There are frequent problems with the tests used in measuring a person's BAC. An experienced DUI attorney may be able to challenge the results of these tests.
If you are pulled over and suspected of Driving Under the Influence (DUI) in Idaho, the most common method used to determine Blood Alcohol Content (BAC) is the breath test.
Breath tests are considered reliable enough to stand up in court, but that doesn't mean they don't come with a margin for error. If drivers are tested and the results are close to the legal limit, DUI attorneys can often argue that the machine gave an incorrect reading, and therefore help your case.
Breath test machines must be properly maintained with regular accuracy checks and calibration. Failure to do so will result in the breath test machines giving inaccurate test results. Proper records must be kept if the test results are to be used against you.
Portable vs Stationary Breath Machine
There are many differences between the types of machines used to determine BAC. Each of these has their strengths and weaknesses. A skilled DUI attorney will be able to point out the flaws of the machine used in your case for determining BAC.
Blood tests are not the most frequently-used tests due to their complex processing requirements, but they are known to be the most accurate in determining the exact amount of drugs and/or alcohol in a driver's system.
Proper blood draw procedures must be followed if a blood test is given and the blood vial must be handled properly during the period prior to the testing or the BAC result will not be accurate. Blood is often shipped from location to location, leaving a lot of room for mishandling and contamination. Proper handling procedures, documenting chain of custody and preventing contamination, must be followed if the test results are to be used against you.
Presently, drug testing labs do not have the ability to identify drugs in an individual's system accurately enough to determine whether or not an individual was driving while actually under the influence. This means that DUI charges involving drugs can often be made more on speculation, rather than hard facts and evidence.
Medication or Drug DUI - Blood Testing
Unlike DUI cases involving alcohol, there is no BAC limit that allows officers to gauge a person's impairment. In fact, even if a blood test indicates a high level of a certain prescription drug is in the person's system, this does not necessarily mean that the person was impaired while driving. To begin with, different drugs affect the human body differently, so an individual's level of impairment depends on:
- The type of drug they have taken.
- The quantity they have taken.
- The time they took it.
- The tolerance level they have to that drug.
Of course the blood test is going to test positive for the prescription drug you are properly prescribed and take at your doctor's direction, it would be odd if you didn't test positive for this prescription drug. However, just because you test positive does not mean you are impaired by the prescription medication.
Additionally, some drugs are detectable in blood tests long after the effects of the drug have worn off. The classic example of this is marijuana, which remains in the body for up to a month since the last use. Even if you test positive for a prescription medication or drug, a positive test does not prove you were impaired at the time you were driving the motor vehicle.

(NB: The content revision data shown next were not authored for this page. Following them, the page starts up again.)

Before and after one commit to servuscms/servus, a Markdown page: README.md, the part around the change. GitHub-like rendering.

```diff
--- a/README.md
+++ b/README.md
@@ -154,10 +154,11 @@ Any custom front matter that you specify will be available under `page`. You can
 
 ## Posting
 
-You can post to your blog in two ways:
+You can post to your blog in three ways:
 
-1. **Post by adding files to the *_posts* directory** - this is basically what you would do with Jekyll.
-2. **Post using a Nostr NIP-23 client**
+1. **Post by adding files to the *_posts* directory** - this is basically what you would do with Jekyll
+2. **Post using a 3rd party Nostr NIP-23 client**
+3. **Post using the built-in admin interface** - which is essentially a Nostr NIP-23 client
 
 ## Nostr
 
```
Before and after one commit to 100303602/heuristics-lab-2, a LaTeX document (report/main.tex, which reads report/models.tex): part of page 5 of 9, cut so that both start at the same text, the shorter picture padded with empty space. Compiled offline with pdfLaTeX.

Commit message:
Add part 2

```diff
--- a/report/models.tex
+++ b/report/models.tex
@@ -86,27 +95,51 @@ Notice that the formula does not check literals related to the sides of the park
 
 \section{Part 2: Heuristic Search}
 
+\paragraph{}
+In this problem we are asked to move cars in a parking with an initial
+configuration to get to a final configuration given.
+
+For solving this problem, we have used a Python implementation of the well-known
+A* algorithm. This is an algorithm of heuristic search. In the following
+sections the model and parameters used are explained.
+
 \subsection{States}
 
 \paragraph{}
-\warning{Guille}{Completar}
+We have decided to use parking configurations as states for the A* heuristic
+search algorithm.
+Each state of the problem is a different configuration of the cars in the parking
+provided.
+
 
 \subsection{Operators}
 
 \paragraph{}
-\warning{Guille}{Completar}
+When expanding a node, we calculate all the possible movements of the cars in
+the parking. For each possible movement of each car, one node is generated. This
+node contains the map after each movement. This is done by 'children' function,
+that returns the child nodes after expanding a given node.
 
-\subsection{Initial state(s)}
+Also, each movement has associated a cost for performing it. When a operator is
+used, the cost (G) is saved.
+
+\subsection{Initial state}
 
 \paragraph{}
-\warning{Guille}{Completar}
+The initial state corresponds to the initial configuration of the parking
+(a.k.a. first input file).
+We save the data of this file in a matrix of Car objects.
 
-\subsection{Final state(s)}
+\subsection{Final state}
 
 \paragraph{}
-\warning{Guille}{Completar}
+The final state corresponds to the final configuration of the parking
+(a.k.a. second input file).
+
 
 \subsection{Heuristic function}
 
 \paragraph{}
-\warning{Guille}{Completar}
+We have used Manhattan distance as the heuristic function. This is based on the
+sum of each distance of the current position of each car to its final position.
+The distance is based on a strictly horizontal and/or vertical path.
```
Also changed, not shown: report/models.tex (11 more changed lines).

I see people plead guilty to DUI all the time even though they do not believe they are guilty. They assume that they can not win because their blood test came back positive for a prescription medication. Do not fall into this trap!
A skillful DUI defense attorney will know how to cast reasonable doubt on the accuracy of the blood or breath test results - Call me today for a free consultation.